Yemen: Al-Qaeda behind attack on US embassy

A botched attack on the US embassy in Sanaa was an al-Qaeda operation, according to officials in Yemen. Terrorists shot mortar rounds at the compound but missed, hitting a nearby school instead. It killed one security guard and wounded 13 students:

An al Qaeda terror cell was behind a mortar strike against the U.S. Embassy in Yemen that missed its target but killed a security guard and wounded 13 students at a nearby school, an Interior Ministry official said Saturday.

The official, speaking on customary condition of anonymity, said al Qaeda militant Hamza al-Dayan launched three mortars at the embassy Tuesday before fleeing in a vehicle with three accomplices.
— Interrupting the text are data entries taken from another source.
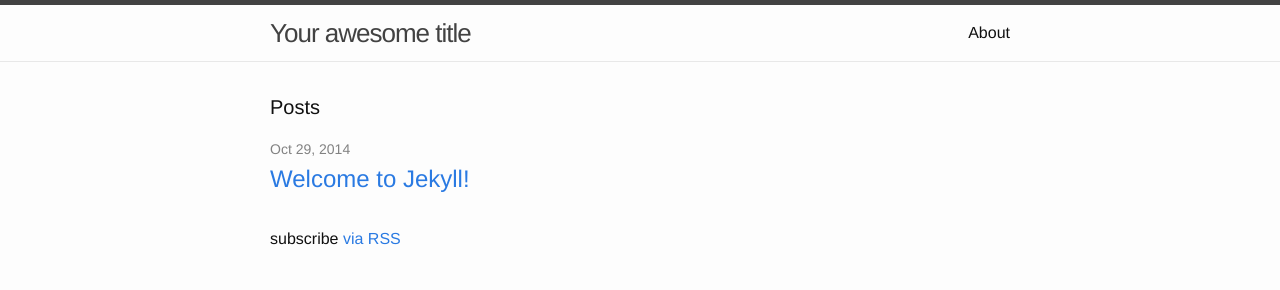
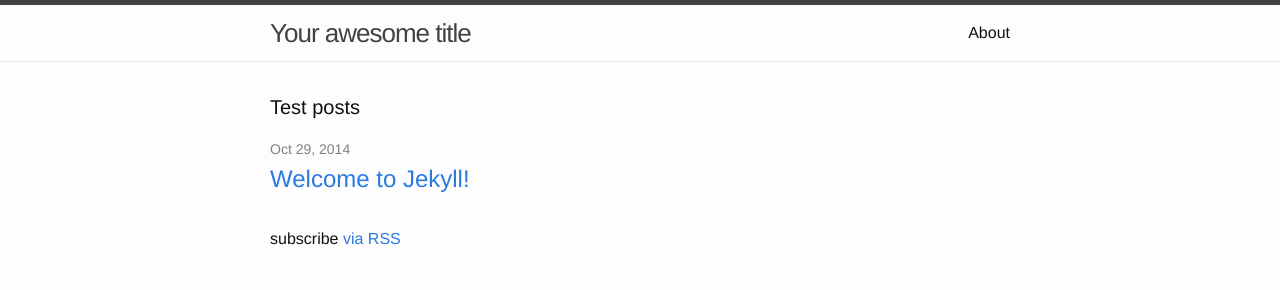
Before and after one commit to davidbergstrom/formeo-web, a Jekyll site: the page built from index.html, in a window 1280 px wide. Shown: the top 290 px of the page. Built offline with Jekyll 4.4.1, drawn with Linux system fonts in a browser that asks for light colours.

Commit message:
updated index.html

```diff
--- a/index.html
+++ b/index.html
@@ -4,7 +4,7 @@
 
 <div class="home">
 
-  <h1 class="page-heading">Posts</h1>
+  <h1 class="page-heading">Test posts</h1>
 
   <ul class="post-list">
     {% for post in site.posts %}
```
The mortar shells crashed into the school in the downtown Sawan district of Sanaa, killing the security guard and wounding 13 schoolgirls, three grievously.

On Thursday, the police arrested five suspects in the attack. It was not clear if they have any connection to al-Dayan and his men, who remain at large.

The embassy has been attacked in the past, although not necessarily by AQ. Two attacks came from single individuals, one of whom was killed and other who served seven years. AQ has a fairly strong presence in Yemen, and they did successfully attack the USS Cole in 2000 at Yemen’s port in Aden.

If this does turn out to be an AQ attack, it demonstrates a lack of skill that is pretty remarkable. Ten years ago, AQ successfully detonated massive car bombs almost simultaneously in Kenya and Tanzania, killing hundreds and seriously damaging our embassies. A decade later, when the wars in Iraq and Afghanistan have supposedly served as training grounds for these terrorists, they can’t even aim a mortar properly at a stationary target.

It appears that rather than produce a more experienced and battle-hardened cadre of terrorists, the wars in Iraq and Afghanistan have forced AQ to use up their more experienced fighters in lopsided defeats against the West, and the trainees are all they have to use for operations elsewhere.